Before-and-after page screenshots:
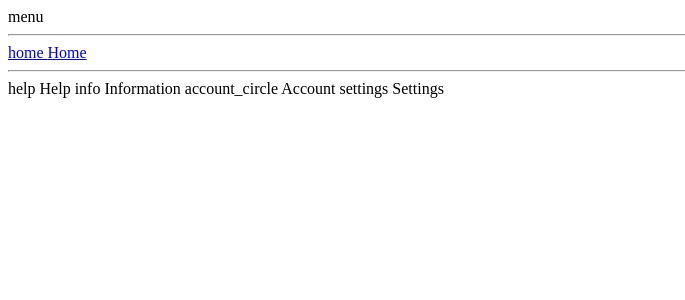
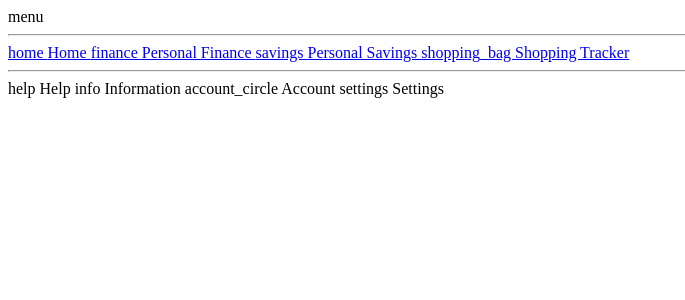
Before and after one commit to Genty83/BudgetBuilder, a Django app: template backend/templates/includes/sidebar.html in a window 1280 px wide. Shown: the top 300 px of the page, without its empty margins (0-685 px from the left). Run offline with Django 5.2, Linux system fonts and the light colour scheme; the template is opened without the code that fills it, so the values that code supplies are empty.

Commit message:
Updated remaining templates

```diff
--- a/backend/templates/includes/bottombar.html
+++ b/backend/templates/includes/bottombar.html
@@ -1,6 +1,7 @@
 <div class="flex-row align-center gap-md">
   <p>Created By: <span class="bottombar-text-highlight-clr">Craig Gent</span></p>
   <p>Date Created: <span class="bottombar-text-highlight-clr">11/12/2024</span></p>
+  <p>Version: <span class="bottombar-text-highlight-clr">1.0.0</span></p>
 </div>
 
 <div class="flex-row align-center gap-sm">
--- a/backend/templates/includes/sidebar.html
+++ b/backend/templates/includes/sidebar.html
@@ -15,6 +15,33 @@
         Home
       </span>
     </a>
+
+    <!-- App Buttons -->
+    <a href="#" class="sidebar-btn top-right" data-title="Personal Finance">
+      <span class="material-symbols-outlined sidebar-btn-icon">
+        finance
+      </span>
+      <span class="sidebar-btn-text">
+        Personal Finance
+      </span>
+    </a>
+    <a href="#" class="sidebar-btn top-right" data-title="Personal Savings">
+      <span class="material-symbols-outlined sidebar-btn-icon">
+        savings
+      </span>
+      <span class="sidebar-btn-text">
+        Personal Savings
+      </span>
+    </a>
+    <a href="#" class="sidebar-btn top-right" data-title="Shopping Tracker">
+      <span class="material-symbols-outlined sidebar-btn-icon">
+        shopping_bag
+      </span>
+      <span class="sidebar-btn-text">
+        Shopping Tracker
+      </span>
+    </a>
+    <!-- App Buttons End-->
   </div>
   <!-- Sidebar top content end -->
 
```
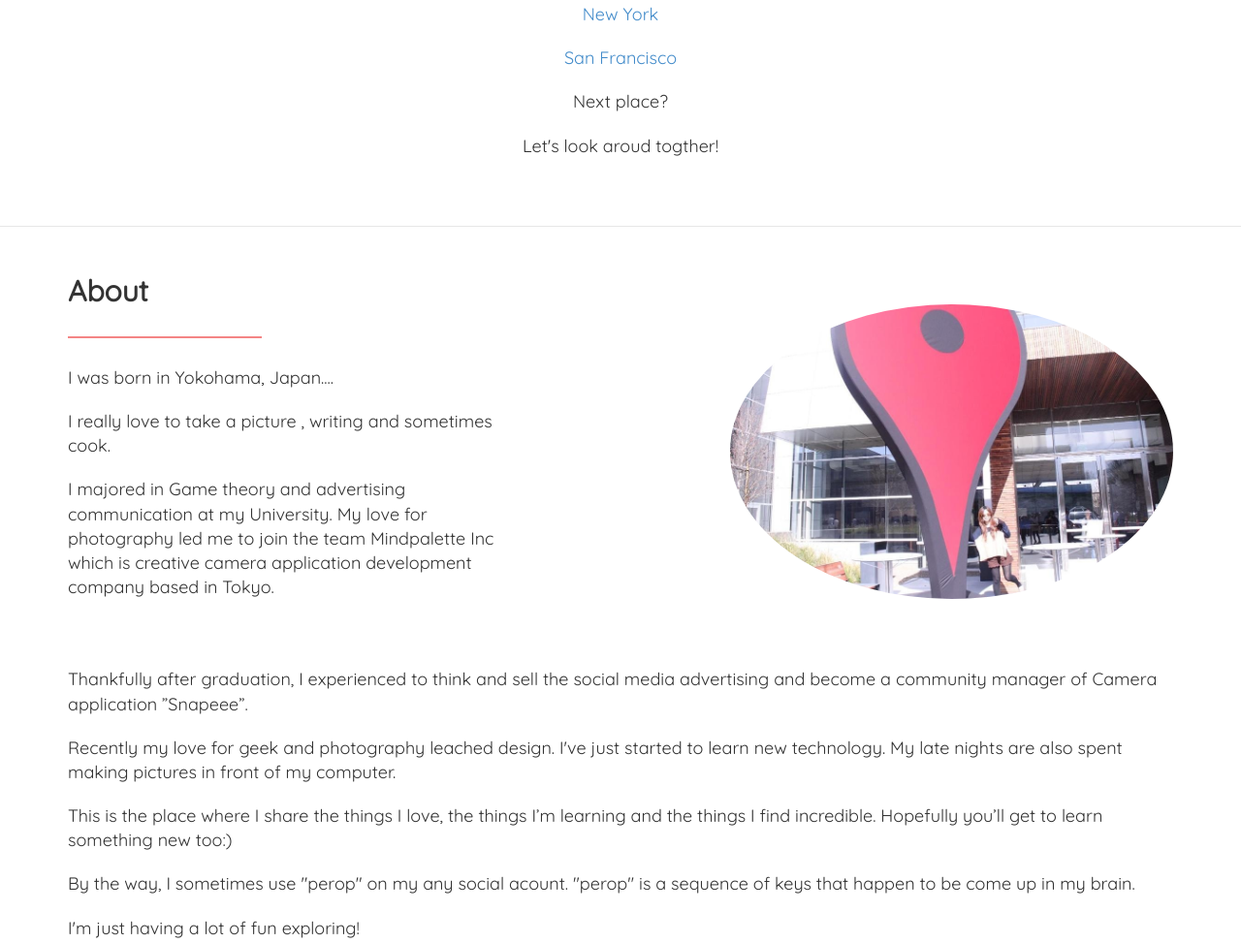
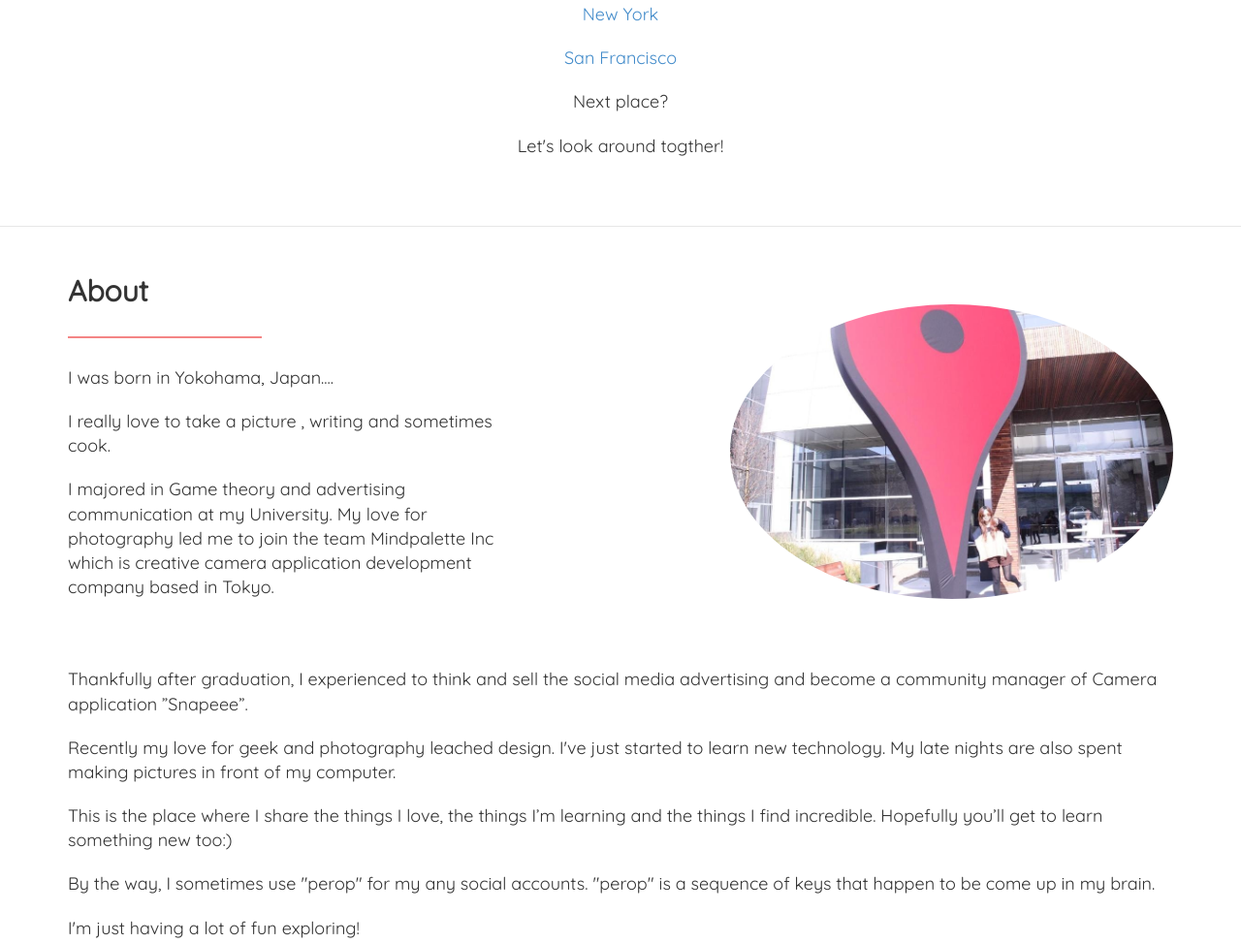
Before and after one commit to perop/perop.github.io, a plain HTML site: page index.html in a window 1280 px wide. Shown: the part 1648-2621 px from the top of the page at 97% size. Drawn offline with nearby package versions, Linux system fonts and the light colour scheme.

Commit message:
Updated4
Updated4

```diff
--- a/index.html
+++ b/index.html
@@ -73,8 +73,7 @@
                 	<h1>Mai Takahashi</h1>
                 	</div>
                     </div>
-
-                         <div class="col-lg-12">
+                    <div class="col-lg-12">
                          	<div align="center">
                     <img class="img-responsive" src="images/icon.png" alt="">
                     </div>
@@ -151,7 +150,7 @@
 
 
                     <p class="lead">Next place?</p>
-                    <p class="lead">Let's look aroud togther!</p>
+                    <p class="lead">Let's look around togther!</p>
 
 
                 </div>
@@ -193,7 +192,7 @@
                     <p class="lead">Thankfully after graduation, I experienced to think and sell the social media advertising and become a community manager of Camera application ”Snapeee”.</p>
                     <p class="lead">Recently my love for geek and photography leached design. I've just started to learn new technology. My late nights are also spent making pictures in front of my computer.</p>
                     <p class="lead">This is the place where I share the things I love, the things I’m learning and the things I find incredible. Hopefully you’ll get to learn something new too:)</p>
-                    <p class="lead">By the way, I sometimes use "perop" on my any social acount. "perop" is a sequence of keys that happen to be come up in my brain.</p>
+                    <p class="lead">By the way, I sometimes use "perop" for my any social accounts. "perop" is a sequence of keys that happen to be come up in my brain.</p>
                     <p class="lead">I'm just having a lot of fun exploring! </p>
                     <p class="lead">Want to get touch? Drop me a line at mai.takahashi63@gmail.com or say hi @perop !</p>
            <p style="padding-top:40px;">
```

» **What the task requires**
Would you write out the data exactly, with no pictures in the copy?

» **Output of the task**
Before and after one commit to Genty83/BudgetBuilder, a Django app: template backend/templates/includes/sidebar.html in a window 1280 px wide. Shown: the top 300 px of the page, without its empty margins (0-685 px from the left). Run offline with Django 5.2, Linux system fonts and the light colour scheme; the template is opened without the code that fills it, so the values that code supplies are empty.

Commit message:
Updated remaining templates

```diff
--- a/backend/templates/includes/bottombar.html
+++ b/backend/templates/includes/bottombar.html
@@ -1,6 +1,7 @@
 <div class="flex-row align-center gap-md">
   <p>Created By: <span class="bottombar-text-highlight-clr">Craig Gent</span></p>
   <p>Date Created: <span class="bottombar-text-highlight-clr">11/12/2024</span></p>
+  <p>Version: <span class="bottombar-text-highlight-clr">1.0.0</span></p>
 </div>
 
 <div class="flex-row align-center gap-sm">
--- a/backend/templates/includes/sidebar.html
+++ b/backend/templates/includes/sidebar.html
@@ -15,6 +15,33 @@
         Home
       </span>
     </a>
+
+    <!-- App Buttons -->
+    <a href="#" class="sidebar-btn top-right" data-title="Personal Finance">
+      <span class="material-symbols-outlined sidebar-btn-icon">
+        finance
+      </span>
+      <span class="sidebar-btn-text">
+        Personal Finance
+      </span>
+    </a>
+    <a href="#" class="sidebar-btn top-right" data-title="Personal Savings">
+      <span class="material-symbols-outlined sidebar-btn-icon">
+        savings
+      </span>
+      <span class="sidebar-btn-text">
+        Personal Savings
+      </span>
+    </a>
+    <a href="#" class="sidebar-btn top-right" data-title="Shopping Tracker">
+      <span class="material-symbols-outlined sidebar-btn-icon">
+        shopping_bag
+      </span>
+      <span class="sidebar-btn-text">
+        Shopping Tracker
+      </span>
+    </a>
+    <!-- App Buttons End-->
   </div>
   <!-- Sidebar top content end -->
 
```
Before and after one commit to perop/perop.github.io, a plain HTML site: page index.html in a window 1280 px wide. Shown: the part 1648-2621 px from the top of the page at 97% size. Drawn offline with nearby package versions, Linux system fonts and the light colour scheme.

Commit message:
Updated4
Updated4

```diff
--- a/index.html
+++ b/index.html
@@ -73,8 +73,7 @@
                 	<h1>Mai Takahashi</h1>
                 	</div>
                     </div>
-
-                         <div class="col-lg-12">
+                    <div class="col-lg-12">
                          	<div align="center">
                     <img class="img-responsive" src="images/icon.png" alt="">
                     </div>
@@ -151,7 +150,7 @@
 
 
                     <p class="lead">Next place?</p>
-                    <p class="lead">Let's look aroud togther!</p>
+                    <p class="lead">Let's look around togther!</p>
 
 
                 </div>
@@ -193,7 +192,7 @@
                     <p class="lead">Thankfully after graduation, I experienced to think and sell the social media advertising and become a community manager of Camera application ”Snapeee”.</p>
                     <p class="lead">Recently my love for geek and photography leached design. I've just started to learn new technology. My late nights are also spent making pictures in front of my computer.</p>
                     <p class="lead">This is the place where I share the things I love, the things I’m learning and the things I find incredible. Hopefully you’ll get to learn something new too:)</p>
-                    <p class="lead">By the way, I sometimes use "perop" on my any social acount. "perop" is a sequence of keys that happen to be come up in my brain.</p>
+                    <p class="lead">By the way, I sometimes use "perop" for my any social accounts. "perop" is a sequence of keys that happen to be come up in my brain.</p>
                     <p class="lead">I'm just having a lot of fun exploring! </p>
                     <p class="lead">Want to get touch? Drop me a line at mai.takahashi63@gmail.com or say hi @perop !</p>
            <p style="padding-top:40px;">
```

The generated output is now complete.